Home / Mac Game Review: GooBall

Mac Game Review: GooBall

Please Share...Print this pageTweet about this on TwitterShare on Facebook0Share on Google+0Pin on Pinterest0Share on Tumblr0Share on StumbleUpon0Share on Reddit0Email this to someone

Full disclosure: I don’t play too many different games, especially recent games. My style of gaming is that I find those I like, cling to them like Linus Van Pelt’s blanket, and if they’re fun I play them like they’re going out of style. (And they are).

[ADBLOCKHERE]So now that I spend weeks on business trips with my trusty PowerBook, I’m in search for affordable yet lasting fun in terms of computer games compatible for Mac OS X. Most of the games on your local Wal-Mart are Windows compatible, which is fine for when I’m home, but does me no good when it’s just Mac and me in Tennessee.

Ambrosia Software’s GooBall is an arcade/puzzle game reminiscent of the NES classic Marble Madness. But instead of a marble, it’s a four-eyed alien inside the ball, and the ball is gooey. So the title makes sense. Also it implements about 20 more years of technology than Marble Madness.

Poor little Goober — our multi-optic hero is trapped inside a sphere, which is trapped in a three-dimensional platform world. So the concept is simple: get him to the exit and don’t die. Dying is bad.

At first this tried-and-true concept seemed mundane. “Yeah, I got him to the exit. That wasn’t hard.” But the levels got exponentially tougher, it seemed. More and more opportunities to plunge to a spherical death surrounded our little Goober. There are no enemies — unlike Marble Madness’s dreaded vacuum cleaners or acid puddles — but there are moving platforms and bumps in the road that can knock you off course in your path to ultimate getting-out-aliveness.

The added game play, besides rolling and jumping, is “gooing.” The goo allows our extra-terrestrial hero to stick to walls and sides of platforms, making it a bit easier to recover from an errant jump, like in Ninja Gaiden. (Man, I’m just on a roll with the retro references, aren’t I?) There are also angled jumps whilst all gooed up on a wall, which is a required type of jump to finish some of the stages. Just so you know.

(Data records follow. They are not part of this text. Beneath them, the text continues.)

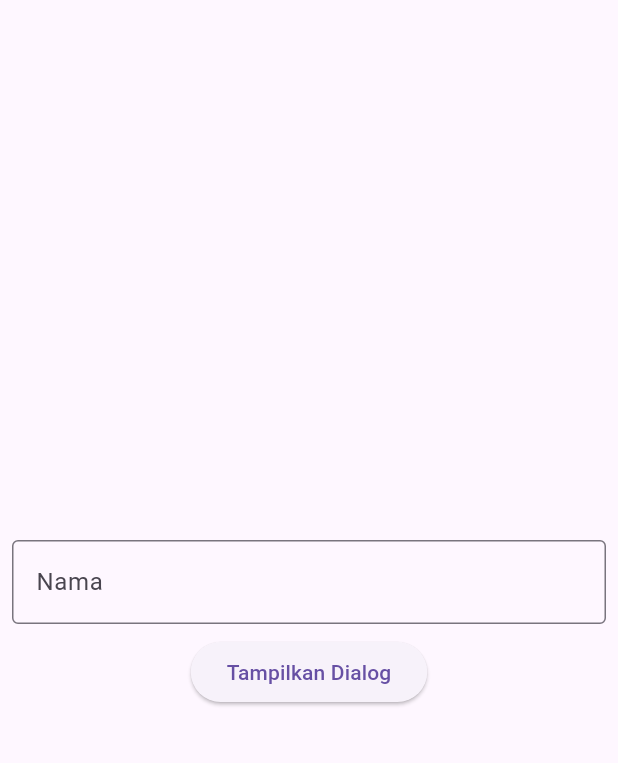
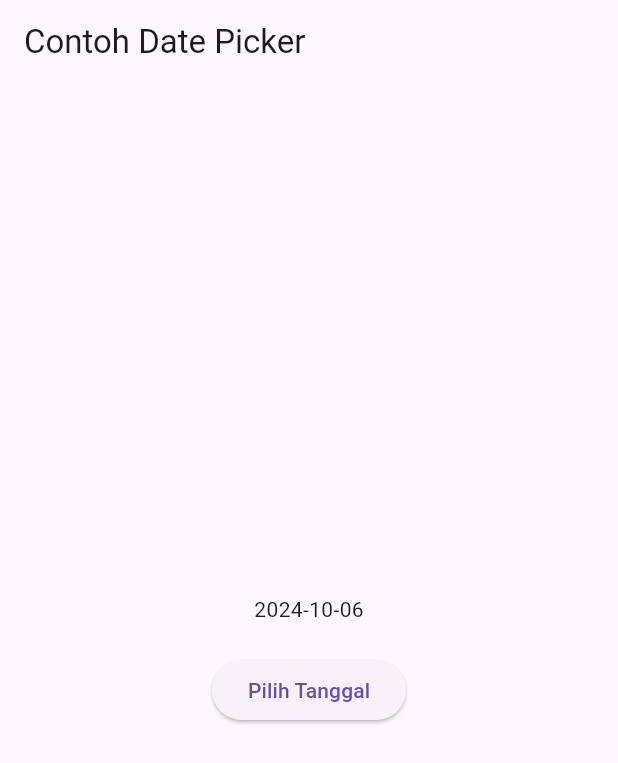
Before and after one commit to yogiannanf/PemrogramanMobile, a Flutter app: the screen it shows after launch, on a phone screen of 412 x 824 dp. Shown: the top 763 px of the screen. Run offline on Flutter 3.47's test engine with Material 3 defaults, Android fonts, the phone set to English and light mode, and no system bars.

Commit message:
Praktikum 5 (Langkah 6: Date and Time Pickers)

```diff
--- /dev/null
+++ b/hello_world/lib/basic_widgets/date_widget.dart
@@ -0,0 +1,52 @@
+import 'package:flutter/material.dart';
+import 'dart:async'; // Dibutuhkan untuk Future
+
+class DatetimeWidget extends StatefulWidget {
+  const DatetimeWidget({super.key});
+
+  @override
+  _DatetimeWidget createState() => _DatetimeWidget();
+}
+
+class _DatetimeWidget extends State<DatetimeWidget> {
+  // Variable/State untuk mengambil tanggal
+  DateTime selectedDate = DateTime.now();
+
+  //  Initial SelectDate FLutter
+  Future<void> _selectDate(BuildContext context) async {
+    // Initial DateTime FIinal Picked
+    final DateTime? picked = await showDatePicker(
+        context: context,
+        initialDate: selectedDate,
+        firstDate: DateTime(2015, 8),
+        lastDate: DateTime(2101));
+    if (picked != null && picked != selectedDate) {
+      setState(() {
+        selectedDate = picked;
+      });
+    }
+  }
+
+  @override
+  Widget build(BuildContext context) {
+    return Center(
+      child: Column(
+        mainAxisSize: MainAxisSize.min,
+        children: <Widget>[
+          Text("${selectedDate.toLocal()}".split(' ')[0]),
+          const SizedBox(
+            height: 20.0,
+          ),
+          ElevatedButton(
+            onPressed: () => {
+              _selectDate(context),
+              // ignore: avoid_print
+              print(selectedDate.day + selectedDate.month + selectedDate.year)
+            },
+            child: const Text('Pilih Tanggal'),
+          ),
+        ],
+      ),
+    );
+  }
+}
--- a/hello_world/lib/main.dart
+++ b/hello_world/lib/main.dart
@@ -1,4 +1,5 @@
 import 'package:flutter/material.dart';
+import 'basic_widgets/date_widget.dart'; // Import file untuk widget tanggal
 
 void main() {
   runApp(const MyApp());
@@ -7,68 +8,25 @@
 class MyApp extends StatelessWidget {
   const MyApp({Key? key}) : super(key: key);
 
-  @override
+   @override
   Widget build(BuildContext context) {
     return const MaterialApp(
-      home: Scaffold(
-        body: MyLayout(),
-      ),
+      title: 'Contoh Date Picker',
+      home: MyHomePage(),
     );
   }
 }
 
-class MyLayout extends StatelessWidget {
-  const MyLayout({Key? key}) : super(key: key);
+class MyHomePage extends StatelessWidget {
+  const MyHomePage({Key? key}) : super(key: key);
 
-   @override
+  @override
   Widget build(BuildContext context) {
-    return Column(
-      mainAxisAlignment: MainAxisAlignment.center,
-      children: [
-        const Padding(
-          padding: EdgeInsets.all(8.0),
-          child: TextField(
-            obscureText: false,
-            decoration: InputDecoration(
-              border: OutlineInputBorder(),
-              labelText: 'Nama',
-            ),
-          ),
-        ),
-        ElevatedButton(
-          onPressed: () {
-            showAlertDialog(context);
-          },
-          child: const Text("Tampilkan Dialog"),
-        ),
-      ],
+    return Scaffold(
+      appBar: AppBar(
+        title: const Text('Contoh Date Picker'),
+      ),
+      body: const DatetimeWidget(), // Panggil widget yang sudah dibuat
     );
   }
 }
-
-showAlertDialog(BuildContext context) {
-  // set up the button
-  Widget okButton = TextButton(
-    child: const Text("OK"),
-    onPressed: () {
-      Navigator.pop(context);
-    },
-  );
-
-  // set up the AlertDialog
-  AlertDialog alert = AlertDialog(
-    title: const Text("My title"),
-    content: const Text("This is my message."),
-    actions: [
-      okButton,
-    ],
-  );
-
-  // show the dialog
-  showDialog(
-    context: context,
-    builder: (BuildContext context) {
-      return alert;
-    },
-  );
-}
```
Also changed, not shown: hello_world/pubspec.yaml (+5 -5 lines), hello_world/img/prak5langkah6a.png (added), hello_world/img/prak5langkah6b.png (added), 1 other file.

Navigating the narrow ledges seemed a bit time consuming and slow at first, but again a second play of the game showed me that the stages involve a lot of risk reward. Speeding up that gooey ball allows for a much more entertaining stage.

Zipping through the stages proves useful especially in the later rounds, when your time limit shrinks from about two minutes to under 30 seconds. This adds another dimension to the game not seen in the previous rounds. Sure, you can play it safe and goo-crawl through the round, but it’ sure as heck isn’t gonna’ get you to the finish in time. So the short-timed stages remind me a bit of — here we go again — Sonic the Hedgehog with a time limit.

The first time I really enjoyed this game was during the Barmy Balloons stage (top screenshot). Navigating those balloons was a real chore, because carefully aiming my goo-jumps at the proper angle often resulted in a shameful plummet. But once I successfully traversed the tops of those balloons, I took my palms off my laptop and saw sweat underneath. Yeah, perspiration is proof that I was into it.

After that, the stages became faster and faster. The ledges became Nicole Ritchie thin. I even went back and played a few of the other stages that rewarded high speed movement. They were more fun too.

As nifty as the game is, the concept is bound to get stale. But according to the game’s Read Me file, there is a level of difficulty that unlocks after beating all the stages:

When the game nears completion, the final game mode will unlock! Hard Core mode is insane, with game play at 150% speed plus extra tilting! That’ll make GooBall feel just as challenging as it did when you first started playing. Mmmm, sweet memories. Because of the extreme speed, Hard Core mode is excellent for getting extremely good high scores… if you can survive, that is!

So that gives me something to look forward to. More dying.

The game’s not a masterpiece. It’s not gonna’ be something I’ll remember forever, but you know what? It’s fun as heck. It’s straightforward. It’s challenging. The learning curve is a bit wacky, but you don’t have to be a first person shooting whiz to go deep into this game.

Goober will keep me company on those weeks away from home.

Powered by

About Suss